A gorgeous pickle to have with cold cuts and cheese al fresco!
The turmeric gives the courgettes a glowing golden hue and the fennel and the coriander seeds contribute a warm herbal note. The courgettes retain their crunch whilst the onions mellow in the brine
The sweet and sour pickle juice is delicious too - use in salad dressings and marinades; douse hot potatoes with it and then add a little mayo and chopped up pickles for a delicious salad. And the sweet and sour pickle juice fantastic in a Bloody Mary! There is a wonderful article here on Food52 about the uses of pickle juice. Pickleback shot anyone?

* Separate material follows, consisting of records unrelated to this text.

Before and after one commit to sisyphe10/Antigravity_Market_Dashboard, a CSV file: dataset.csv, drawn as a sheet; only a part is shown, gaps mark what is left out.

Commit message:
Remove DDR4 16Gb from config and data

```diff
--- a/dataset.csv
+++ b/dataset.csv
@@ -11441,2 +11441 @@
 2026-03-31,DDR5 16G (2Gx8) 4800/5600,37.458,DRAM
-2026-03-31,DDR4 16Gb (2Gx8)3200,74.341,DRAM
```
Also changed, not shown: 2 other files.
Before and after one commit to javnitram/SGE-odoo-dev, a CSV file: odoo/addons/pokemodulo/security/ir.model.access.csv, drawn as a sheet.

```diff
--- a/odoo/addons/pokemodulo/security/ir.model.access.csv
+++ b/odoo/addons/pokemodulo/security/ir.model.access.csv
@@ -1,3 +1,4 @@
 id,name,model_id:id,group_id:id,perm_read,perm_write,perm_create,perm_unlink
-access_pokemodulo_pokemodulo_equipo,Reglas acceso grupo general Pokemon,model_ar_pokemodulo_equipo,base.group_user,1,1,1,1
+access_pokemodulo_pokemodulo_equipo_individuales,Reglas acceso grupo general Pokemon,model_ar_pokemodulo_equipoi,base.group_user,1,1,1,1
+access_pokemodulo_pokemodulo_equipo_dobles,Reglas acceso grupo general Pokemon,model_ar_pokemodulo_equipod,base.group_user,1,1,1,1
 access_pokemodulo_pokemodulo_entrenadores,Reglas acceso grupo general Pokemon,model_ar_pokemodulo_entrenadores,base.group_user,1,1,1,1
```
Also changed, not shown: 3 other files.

Roast beef or tuna or cheese sandwiches
Chopped up in a potato salad also using the brine to douse the hot potatoes before adding mayonnaise
In an egg salad

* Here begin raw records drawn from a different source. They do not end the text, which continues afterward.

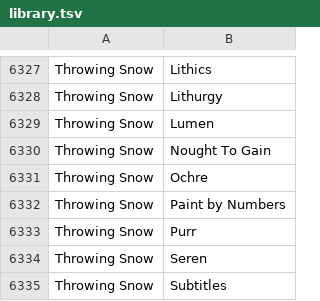
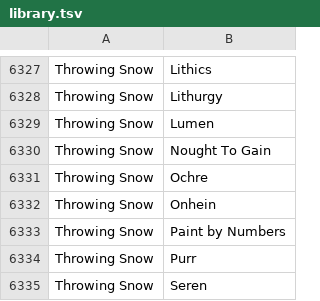
Before and after one commit to gwennlbh/music-library, a TSV file: library.tsv, drawn as a sheet; only a part is shown, gaps mark what is left out; the shorter side is filled out with more unchanged rows; the diff names each change by its address in the sheet, - before the commit and + after, or states it on an @@ line.

Commit message:
update

```diff
--- a/library.tsv
+++ b/library.tsv
+row 6332: Throwing Snow | Onhein
```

With cold cuts
Serve as a condiment at a barbecue/picnic —Selma | Selma's Table
1 x 500ml jar or 2 x 250ml jars
Zucchini or Courgettes
medium red onion
Kosher or pickling salt
white wine or cider vinegar
red chilli flakes - add more if you like it hot
*dry roasted coriander seeds
In This Recipe
Trim the ends then slice the courgettes into 1/2cm coins.
Peel and slice the red onion into thin rings
Layer in a bowl and sprinkling with salt as you go
Cover and place in the fridge for about an hour or cover with ice for the same time. Keeping them cold helps to keep the courgettes firm.
In the meantime, place all the sweet brine ingredients into a (non-reactive) saucepan and bring to a boil. Turn heat down and simmer for about 5 minutes. Remove pan from heat and let the brine cool to room temperature. You might want to open all your windows and turn on all extractor fans when you make the brine - the smell of boiling vinegar is quite pungent to say the least.
Layer the courgettes and onions (do not rinse off the salt) into a sterilised jar, pour over the sweet brine, cover and refrigerate. Ready after a 24 hour steep and still tastes delicious 6 weeks later.
*To dry roast seeds like cumin and coriander, pop them into a non-stick pan on medium high heat for about 5-8 minutes, stirring or shaking the pan from time to time to ensure that all sides are being roasted. You can smell them as they begin to toast - but do keep as eye on them as they can burn easily. I usually do a small jar full at a time as they keep for a long time. Dry roasting really intensifies the flavour and adds more depth to the finished dish.